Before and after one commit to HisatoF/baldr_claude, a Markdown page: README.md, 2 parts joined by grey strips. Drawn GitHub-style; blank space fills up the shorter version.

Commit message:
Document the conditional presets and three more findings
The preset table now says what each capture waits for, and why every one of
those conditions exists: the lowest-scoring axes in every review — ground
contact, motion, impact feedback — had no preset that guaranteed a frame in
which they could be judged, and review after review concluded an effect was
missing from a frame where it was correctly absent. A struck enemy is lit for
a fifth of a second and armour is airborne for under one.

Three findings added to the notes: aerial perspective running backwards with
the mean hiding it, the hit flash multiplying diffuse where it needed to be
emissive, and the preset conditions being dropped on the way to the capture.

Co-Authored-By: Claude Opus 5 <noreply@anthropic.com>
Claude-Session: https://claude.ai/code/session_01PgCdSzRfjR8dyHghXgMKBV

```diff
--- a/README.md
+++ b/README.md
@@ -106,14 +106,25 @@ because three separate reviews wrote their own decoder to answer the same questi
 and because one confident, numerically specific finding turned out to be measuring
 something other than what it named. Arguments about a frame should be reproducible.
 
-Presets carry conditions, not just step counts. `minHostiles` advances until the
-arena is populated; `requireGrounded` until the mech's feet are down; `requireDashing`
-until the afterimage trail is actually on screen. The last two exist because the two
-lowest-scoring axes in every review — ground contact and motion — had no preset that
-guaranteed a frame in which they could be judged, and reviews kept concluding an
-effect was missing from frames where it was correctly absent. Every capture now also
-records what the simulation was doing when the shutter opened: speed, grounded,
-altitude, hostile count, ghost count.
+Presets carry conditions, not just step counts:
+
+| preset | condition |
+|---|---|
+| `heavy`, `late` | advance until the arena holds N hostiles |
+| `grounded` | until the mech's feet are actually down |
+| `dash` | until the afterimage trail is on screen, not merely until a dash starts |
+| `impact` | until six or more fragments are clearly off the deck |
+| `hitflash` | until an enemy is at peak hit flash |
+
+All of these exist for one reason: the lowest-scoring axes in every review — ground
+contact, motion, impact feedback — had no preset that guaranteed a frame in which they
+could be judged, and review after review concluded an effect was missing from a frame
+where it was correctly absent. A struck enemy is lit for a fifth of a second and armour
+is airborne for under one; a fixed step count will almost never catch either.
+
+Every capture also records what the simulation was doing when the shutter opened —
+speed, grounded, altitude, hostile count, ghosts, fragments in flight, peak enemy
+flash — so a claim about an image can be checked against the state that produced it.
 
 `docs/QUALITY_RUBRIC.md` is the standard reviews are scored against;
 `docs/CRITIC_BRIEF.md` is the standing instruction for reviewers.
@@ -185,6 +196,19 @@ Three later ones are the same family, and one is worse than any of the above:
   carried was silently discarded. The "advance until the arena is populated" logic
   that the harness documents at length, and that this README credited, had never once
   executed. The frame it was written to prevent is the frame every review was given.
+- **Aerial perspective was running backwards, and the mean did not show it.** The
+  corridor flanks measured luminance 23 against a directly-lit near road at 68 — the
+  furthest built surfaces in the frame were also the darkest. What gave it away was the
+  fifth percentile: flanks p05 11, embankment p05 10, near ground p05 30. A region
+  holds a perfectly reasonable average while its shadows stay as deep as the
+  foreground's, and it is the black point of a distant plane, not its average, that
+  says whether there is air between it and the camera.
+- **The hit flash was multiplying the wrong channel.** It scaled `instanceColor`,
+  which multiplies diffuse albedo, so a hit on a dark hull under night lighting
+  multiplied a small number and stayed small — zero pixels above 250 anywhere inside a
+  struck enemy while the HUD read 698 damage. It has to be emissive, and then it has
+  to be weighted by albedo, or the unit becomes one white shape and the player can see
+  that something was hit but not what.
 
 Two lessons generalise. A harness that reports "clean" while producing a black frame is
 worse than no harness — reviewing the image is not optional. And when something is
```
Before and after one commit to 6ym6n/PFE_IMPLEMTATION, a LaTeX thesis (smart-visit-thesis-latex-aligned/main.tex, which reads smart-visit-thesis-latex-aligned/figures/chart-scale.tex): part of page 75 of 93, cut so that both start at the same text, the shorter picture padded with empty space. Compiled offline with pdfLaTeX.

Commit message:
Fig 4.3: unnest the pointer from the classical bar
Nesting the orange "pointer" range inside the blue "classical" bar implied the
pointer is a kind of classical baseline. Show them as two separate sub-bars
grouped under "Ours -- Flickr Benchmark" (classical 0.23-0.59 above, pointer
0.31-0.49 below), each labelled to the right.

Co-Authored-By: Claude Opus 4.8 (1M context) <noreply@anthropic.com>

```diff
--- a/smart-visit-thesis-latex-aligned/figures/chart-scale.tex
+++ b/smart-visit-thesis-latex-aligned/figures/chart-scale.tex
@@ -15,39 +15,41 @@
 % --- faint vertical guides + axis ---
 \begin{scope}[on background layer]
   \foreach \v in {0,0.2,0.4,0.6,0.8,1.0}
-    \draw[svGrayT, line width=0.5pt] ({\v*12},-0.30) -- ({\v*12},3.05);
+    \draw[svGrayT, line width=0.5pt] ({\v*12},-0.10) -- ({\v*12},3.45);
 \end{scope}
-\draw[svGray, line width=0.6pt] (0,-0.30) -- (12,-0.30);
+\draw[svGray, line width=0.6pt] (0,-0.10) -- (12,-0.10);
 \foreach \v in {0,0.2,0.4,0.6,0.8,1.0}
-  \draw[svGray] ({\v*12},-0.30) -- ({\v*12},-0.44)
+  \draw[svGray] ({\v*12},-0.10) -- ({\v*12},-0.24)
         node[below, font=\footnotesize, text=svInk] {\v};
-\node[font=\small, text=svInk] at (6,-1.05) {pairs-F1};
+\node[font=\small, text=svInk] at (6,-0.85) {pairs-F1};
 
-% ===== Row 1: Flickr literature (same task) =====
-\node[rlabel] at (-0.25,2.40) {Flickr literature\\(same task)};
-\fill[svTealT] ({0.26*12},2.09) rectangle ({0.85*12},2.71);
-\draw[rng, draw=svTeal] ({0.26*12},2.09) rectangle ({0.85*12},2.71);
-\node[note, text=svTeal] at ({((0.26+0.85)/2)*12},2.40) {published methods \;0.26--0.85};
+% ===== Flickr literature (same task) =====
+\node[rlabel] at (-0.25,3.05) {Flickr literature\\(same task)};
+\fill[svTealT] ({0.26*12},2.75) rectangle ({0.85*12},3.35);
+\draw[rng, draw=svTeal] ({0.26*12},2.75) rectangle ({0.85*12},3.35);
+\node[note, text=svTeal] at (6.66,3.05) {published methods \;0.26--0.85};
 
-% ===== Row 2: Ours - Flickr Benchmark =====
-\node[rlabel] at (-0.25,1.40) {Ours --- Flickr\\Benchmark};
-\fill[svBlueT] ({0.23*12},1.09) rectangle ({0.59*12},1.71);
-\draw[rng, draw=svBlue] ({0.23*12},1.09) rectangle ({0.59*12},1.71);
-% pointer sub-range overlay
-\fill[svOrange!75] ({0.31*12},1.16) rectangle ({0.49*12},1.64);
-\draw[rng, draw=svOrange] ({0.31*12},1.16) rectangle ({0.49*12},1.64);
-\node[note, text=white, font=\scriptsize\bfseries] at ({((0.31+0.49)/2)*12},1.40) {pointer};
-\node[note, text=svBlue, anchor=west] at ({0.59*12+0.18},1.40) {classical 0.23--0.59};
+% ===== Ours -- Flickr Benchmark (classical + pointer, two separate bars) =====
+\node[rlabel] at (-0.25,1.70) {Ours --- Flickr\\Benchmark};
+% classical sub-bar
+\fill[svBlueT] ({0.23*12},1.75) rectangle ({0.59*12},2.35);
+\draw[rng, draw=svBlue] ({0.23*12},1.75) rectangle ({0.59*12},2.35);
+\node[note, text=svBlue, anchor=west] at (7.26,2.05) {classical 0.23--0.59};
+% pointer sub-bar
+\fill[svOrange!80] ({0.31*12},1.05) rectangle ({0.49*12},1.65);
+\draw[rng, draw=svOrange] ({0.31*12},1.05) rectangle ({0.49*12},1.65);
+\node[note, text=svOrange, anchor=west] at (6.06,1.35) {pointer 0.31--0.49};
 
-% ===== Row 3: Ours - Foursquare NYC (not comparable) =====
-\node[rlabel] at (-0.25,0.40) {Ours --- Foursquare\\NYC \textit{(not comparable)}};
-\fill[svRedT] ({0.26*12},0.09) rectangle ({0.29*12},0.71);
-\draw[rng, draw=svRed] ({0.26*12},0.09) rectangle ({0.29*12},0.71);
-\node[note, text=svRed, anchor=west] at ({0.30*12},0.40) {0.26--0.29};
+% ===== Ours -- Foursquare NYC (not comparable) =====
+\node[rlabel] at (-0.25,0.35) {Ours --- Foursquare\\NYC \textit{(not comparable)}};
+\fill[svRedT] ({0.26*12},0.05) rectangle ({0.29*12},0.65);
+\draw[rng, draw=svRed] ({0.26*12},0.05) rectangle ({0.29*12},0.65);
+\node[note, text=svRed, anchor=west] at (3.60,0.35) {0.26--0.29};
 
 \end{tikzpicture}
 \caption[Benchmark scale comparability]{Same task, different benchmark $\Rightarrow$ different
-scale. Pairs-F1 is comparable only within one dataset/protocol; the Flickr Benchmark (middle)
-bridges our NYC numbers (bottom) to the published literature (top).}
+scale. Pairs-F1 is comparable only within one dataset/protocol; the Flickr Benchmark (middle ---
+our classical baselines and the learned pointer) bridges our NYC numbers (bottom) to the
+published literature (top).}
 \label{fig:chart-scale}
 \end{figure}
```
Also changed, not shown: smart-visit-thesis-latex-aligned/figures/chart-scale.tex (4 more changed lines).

> [Required work]:
Give an exact copy of the lines above, from the top of the records to the line that contains "Co-Authored-By: Claude Opus 5", taking in both ends.

> [Exercise output]:
Before and after one commit to HisatoF/baldr_claude, a Markdown page: README.md, 2 parts joined by grey strips. Drawn GitHub-style; blank space fills up the shorter version.

Commit message:
Document the conditional presets and three more findings
The preset table now says what each capture waits for, and why every one of
those conditions exists: the lowest-scoring axes in every review — ground
contact, motion, impact feedback — had no preset that guaranteed a frame in
which they could be judged, and review after review concluded an effect was
missing from a frame where it was correctly absent. A struck enemy is lit for
a fifth of a second and armour is airborne for under one.

Three findings added to the notes: aerial perspective running backwards with
the mean hiding it, the hit flash multiplying diffuse where it needed to be
emissive, and the preset conditions being dropped on the way to the capture.

Co-Authored-By: Claude Opus 5 <noreply@anthropic.com>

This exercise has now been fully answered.